Yanai I, Hunter CP: Comparison of diverse developmental transcriptomes reveals that coexpression of gene neighbors is not evolutionarily conserved. Genome Res. 2009, 19: 2214-2220. 10.1101/gr.093815.109.
Yanai I, Peshkin L, Jorgensen P, Kirschner MW: Mapping gene expression in two Xenopus species: evolutionary constraints and developmental flexibility. Dev. Cell. 2011, 20: 483-496. 10.1016/j.devcel.2011.03.015.
Zheng-Bradley X, Rung J, Parkinson H, Brazma A: Large scale comparison of global gene expression patterns in human and mouse. Genome Biol. 2010, 11: R124-10.1186/gb-2010-11-12-r124.
Parikh A, Miranda ER, Katoh-Kurasawa M, Fuller D, Rot G, Zagar L, Curk T, Sucgang R, Chen R, Zupan B, Loomis WF, Kuspa A, Shaulsky G: Conserved developmental transcriptomes in evolutionarily divergent species. Genome Biol. 2010, 11: R35-10.1186/gb-2010-11-3-r35.
Wernersson R, Juncker AS, Nielsen HB: Probe selection for DNA microarrays using OligoWiz. Nat. Protocols. 2007, 2: 2677-2691. 10.1038/nprot.2007.370.
Gentleman R, Carey V, Bates D, Bolstad B, Dettling M, Dudoit S, Ellis B, Gautier L, Ge Y, Gentry J, Hornik K, Hothorn T, Huber W, Iacus S, Irizarry R, Leisch F, Li C, Maechler M, Rossini A, Sawitzki G, Smith C, Smyth G, Tierney L, Yang J, Zhang J: Bioconductor: open software development for computational biology and bioinformatics. Genome Biology. 2004, 5: R80-10.1186/gb-2004-5-10-r80.
Smyth GK: Limma: linear models for microarray data. Bioinformatics and Computational Biology Solutions using R and Bioconductor. 2005, Springer, New York, 397-420.
Ritchie ME, Silver J, Oshlack A, Holmes M, Diyagama D, Holloway A, Smyth GK: A comparison of background correction methods for two-colour microarrays. Bioinformatics. 2007, 23: 2700-2707. 10.1093/bioinformatics/btm412.
Smyth GK, Speed T: Normalization of cDNA microarray data. Methods. 2003, 31: 265-273. 10.1016/S1046-2023(03)00155-5.
van de Peppel J, Kemmeren P, van Bakel H, Radonjic M, van Leenen D, Holstege FCP: Monitoring global messenger RNA changes in externally controlled microarray experiments. EMBO Rep. 2003, 4: 387-393. 10.1038/sj.embor.embor798.
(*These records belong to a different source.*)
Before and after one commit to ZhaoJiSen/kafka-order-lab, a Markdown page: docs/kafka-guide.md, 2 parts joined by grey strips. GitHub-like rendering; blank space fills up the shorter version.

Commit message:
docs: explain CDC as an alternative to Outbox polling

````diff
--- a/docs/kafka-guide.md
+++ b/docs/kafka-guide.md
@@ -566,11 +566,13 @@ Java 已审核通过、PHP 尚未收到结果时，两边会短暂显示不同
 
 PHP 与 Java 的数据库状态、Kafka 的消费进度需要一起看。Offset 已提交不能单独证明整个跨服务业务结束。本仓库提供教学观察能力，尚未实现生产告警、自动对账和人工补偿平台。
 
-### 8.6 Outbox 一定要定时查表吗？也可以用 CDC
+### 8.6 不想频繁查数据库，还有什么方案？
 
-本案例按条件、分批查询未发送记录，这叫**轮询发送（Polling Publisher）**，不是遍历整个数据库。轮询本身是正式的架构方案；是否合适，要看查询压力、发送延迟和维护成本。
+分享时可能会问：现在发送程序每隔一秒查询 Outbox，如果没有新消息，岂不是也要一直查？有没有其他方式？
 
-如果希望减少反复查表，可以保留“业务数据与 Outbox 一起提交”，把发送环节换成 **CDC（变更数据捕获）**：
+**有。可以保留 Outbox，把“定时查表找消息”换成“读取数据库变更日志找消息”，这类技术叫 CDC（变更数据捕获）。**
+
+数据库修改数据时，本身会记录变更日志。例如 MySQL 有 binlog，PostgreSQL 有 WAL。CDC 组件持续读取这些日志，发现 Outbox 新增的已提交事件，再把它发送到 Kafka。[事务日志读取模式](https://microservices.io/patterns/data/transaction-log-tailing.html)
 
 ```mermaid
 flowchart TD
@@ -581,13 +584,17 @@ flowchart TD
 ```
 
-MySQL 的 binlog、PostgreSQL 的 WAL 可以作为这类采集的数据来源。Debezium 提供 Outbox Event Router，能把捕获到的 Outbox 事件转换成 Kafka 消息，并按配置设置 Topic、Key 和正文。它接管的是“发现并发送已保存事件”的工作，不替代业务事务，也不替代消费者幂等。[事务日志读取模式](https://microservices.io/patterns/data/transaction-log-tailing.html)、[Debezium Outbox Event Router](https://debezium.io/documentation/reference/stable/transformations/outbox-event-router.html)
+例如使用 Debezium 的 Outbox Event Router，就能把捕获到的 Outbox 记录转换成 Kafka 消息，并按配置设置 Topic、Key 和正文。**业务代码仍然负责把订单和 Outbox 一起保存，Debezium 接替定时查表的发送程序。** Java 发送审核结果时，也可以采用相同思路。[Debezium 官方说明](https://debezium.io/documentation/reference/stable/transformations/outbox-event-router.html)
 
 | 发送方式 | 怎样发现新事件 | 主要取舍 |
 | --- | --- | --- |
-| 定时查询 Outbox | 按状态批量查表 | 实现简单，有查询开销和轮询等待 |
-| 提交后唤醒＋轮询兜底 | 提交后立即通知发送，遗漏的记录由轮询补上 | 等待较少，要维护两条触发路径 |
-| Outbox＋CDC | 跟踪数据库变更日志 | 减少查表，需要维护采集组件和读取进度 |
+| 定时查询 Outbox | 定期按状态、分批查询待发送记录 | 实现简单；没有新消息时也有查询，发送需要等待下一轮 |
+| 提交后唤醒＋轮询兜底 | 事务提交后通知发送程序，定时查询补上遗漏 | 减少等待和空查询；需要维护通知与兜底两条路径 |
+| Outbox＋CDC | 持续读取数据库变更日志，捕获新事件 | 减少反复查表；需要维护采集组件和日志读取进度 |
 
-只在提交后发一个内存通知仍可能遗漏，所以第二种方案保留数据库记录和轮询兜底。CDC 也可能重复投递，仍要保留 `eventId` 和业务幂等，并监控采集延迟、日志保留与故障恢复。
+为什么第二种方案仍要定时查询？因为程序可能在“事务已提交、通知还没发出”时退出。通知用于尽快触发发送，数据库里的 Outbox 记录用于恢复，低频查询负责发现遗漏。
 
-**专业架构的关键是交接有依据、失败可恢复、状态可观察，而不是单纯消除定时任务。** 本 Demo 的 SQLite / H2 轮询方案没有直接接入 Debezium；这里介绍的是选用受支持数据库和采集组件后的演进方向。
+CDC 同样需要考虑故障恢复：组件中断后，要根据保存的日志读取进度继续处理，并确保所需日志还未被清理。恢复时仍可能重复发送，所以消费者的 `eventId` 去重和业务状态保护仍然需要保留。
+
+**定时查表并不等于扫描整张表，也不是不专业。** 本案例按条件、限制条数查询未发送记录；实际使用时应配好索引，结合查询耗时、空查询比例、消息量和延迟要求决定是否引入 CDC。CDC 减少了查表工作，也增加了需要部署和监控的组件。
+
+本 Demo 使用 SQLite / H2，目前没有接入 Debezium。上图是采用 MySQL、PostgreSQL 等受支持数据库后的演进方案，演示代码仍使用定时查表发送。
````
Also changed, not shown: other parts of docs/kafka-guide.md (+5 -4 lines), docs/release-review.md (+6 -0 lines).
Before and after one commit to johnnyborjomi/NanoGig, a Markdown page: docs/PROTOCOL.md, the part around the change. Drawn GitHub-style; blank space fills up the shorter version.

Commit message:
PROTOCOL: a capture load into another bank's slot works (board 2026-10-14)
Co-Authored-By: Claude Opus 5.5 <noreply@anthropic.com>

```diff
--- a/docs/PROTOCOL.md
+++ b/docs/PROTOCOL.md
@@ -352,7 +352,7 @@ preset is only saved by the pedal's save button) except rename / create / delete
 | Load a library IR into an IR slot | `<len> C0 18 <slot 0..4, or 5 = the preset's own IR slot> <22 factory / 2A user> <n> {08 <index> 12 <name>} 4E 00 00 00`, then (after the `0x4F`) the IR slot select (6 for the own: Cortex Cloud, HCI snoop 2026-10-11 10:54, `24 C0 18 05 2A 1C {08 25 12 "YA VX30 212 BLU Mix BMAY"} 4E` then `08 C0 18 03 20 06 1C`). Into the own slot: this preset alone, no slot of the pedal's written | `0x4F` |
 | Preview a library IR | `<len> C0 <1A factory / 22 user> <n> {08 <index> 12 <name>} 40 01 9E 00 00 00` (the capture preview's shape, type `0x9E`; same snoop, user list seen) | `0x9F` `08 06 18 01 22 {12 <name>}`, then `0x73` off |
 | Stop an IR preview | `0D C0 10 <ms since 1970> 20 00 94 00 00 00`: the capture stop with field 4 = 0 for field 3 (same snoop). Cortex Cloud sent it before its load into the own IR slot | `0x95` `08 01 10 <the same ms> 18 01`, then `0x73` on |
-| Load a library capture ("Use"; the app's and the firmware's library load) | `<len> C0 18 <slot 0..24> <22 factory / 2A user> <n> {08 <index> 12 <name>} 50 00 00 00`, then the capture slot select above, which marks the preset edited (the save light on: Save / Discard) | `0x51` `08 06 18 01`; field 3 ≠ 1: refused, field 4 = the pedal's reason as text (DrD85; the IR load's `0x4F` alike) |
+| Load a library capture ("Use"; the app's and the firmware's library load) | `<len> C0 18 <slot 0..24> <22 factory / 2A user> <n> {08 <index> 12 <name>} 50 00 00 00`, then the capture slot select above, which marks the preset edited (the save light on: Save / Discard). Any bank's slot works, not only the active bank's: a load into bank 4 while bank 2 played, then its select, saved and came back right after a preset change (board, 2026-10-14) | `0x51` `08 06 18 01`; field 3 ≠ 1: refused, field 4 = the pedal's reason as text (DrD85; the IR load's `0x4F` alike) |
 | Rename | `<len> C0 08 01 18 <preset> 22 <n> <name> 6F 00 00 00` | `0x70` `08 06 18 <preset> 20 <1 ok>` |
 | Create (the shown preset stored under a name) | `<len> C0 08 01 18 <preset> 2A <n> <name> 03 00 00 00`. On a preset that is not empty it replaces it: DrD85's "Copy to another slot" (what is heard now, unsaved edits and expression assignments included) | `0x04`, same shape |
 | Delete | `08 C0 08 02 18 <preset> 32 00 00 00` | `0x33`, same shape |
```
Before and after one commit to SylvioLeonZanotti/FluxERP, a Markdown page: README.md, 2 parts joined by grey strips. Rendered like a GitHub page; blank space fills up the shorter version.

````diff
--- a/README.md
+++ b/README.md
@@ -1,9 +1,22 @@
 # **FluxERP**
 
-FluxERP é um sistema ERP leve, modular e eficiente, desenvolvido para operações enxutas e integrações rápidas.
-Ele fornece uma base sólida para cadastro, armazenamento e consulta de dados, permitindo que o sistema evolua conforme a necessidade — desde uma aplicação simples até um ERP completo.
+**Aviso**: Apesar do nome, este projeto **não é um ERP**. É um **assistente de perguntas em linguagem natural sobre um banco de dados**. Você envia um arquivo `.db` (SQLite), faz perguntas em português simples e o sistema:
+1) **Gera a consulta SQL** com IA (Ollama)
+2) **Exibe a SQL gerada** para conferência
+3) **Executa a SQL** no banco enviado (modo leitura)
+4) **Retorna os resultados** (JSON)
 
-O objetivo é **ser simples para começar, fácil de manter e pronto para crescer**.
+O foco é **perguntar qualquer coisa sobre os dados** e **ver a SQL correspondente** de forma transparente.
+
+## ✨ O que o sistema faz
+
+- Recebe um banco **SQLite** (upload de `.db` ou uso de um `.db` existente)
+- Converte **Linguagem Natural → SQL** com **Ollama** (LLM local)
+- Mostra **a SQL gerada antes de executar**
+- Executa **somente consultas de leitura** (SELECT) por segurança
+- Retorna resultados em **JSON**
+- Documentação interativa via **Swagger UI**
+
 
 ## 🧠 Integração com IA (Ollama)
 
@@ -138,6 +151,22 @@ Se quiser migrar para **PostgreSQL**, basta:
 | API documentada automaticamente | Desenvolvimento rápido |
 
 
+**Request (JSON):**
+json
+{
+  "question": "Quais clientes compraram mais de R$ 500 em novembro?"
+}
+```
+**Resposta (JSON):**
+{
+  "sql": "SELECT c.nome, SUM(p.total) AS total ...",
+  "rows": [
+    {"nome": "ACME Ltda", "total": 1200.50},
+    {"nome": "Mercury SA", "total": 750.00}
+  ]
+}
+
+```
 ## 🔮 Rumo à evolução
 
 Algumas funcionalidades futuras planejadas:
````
Smyth GK: Linear models and empirical bayes methods for assessing differential expression in microarray experiments. Statistical Applications in Genetics and Molecular Biology. 2004, 3:http://dx.doi.org/10.2202/1544-6115.1027,
Brazma A, Hingamp P, Quackenbush J, Sherlock G, Spellman P, Stoeckert C, Aach J, Ansorge W, Ball CA, Causton HC, Gaasterland T, Glenisson P, Holstege FCP, Kim IF, Markowitz V, Matese JC, Parkinson H, Robinson A, Sarkans U, Schulze-Kremer S, Stewart J, Taylor R, Vilo J, Vingron M: Minimum information about a microarray experiment (MIAME) - toward standards for microarray data. Nat Genet. 2001, 29: 365-371. 10.1038/ng1201-365.
Finn RD, Mistry J, Tate J, Coggill P, Heger A, Pollington JE, Gavin OL, Gunasekaran P, Ceric G, Forslund K, Holm L, Sonnhammer ELL, Eddy SR, Bateman A: The Pfam protein families database. Nucleic Acids Research. 2009, 38: D211-D222.
Eddy SR: A new generation of homology search tools based on probabilistic inference. Genome Inform. 2009, 23: 205-211.
The authors want to thank various members of the labs for ongoing discussion. In particular, we thank Drs. G. Markov and C. Rödelsperger for bioinformatic support and suggestions.
The authors declare that they have no competing interests.
AS, RJS and CD designed the experiments and wrote the manuscript. AS performed the experiments. AS and CD analyzed the data. All authors read and approved the final manuscript.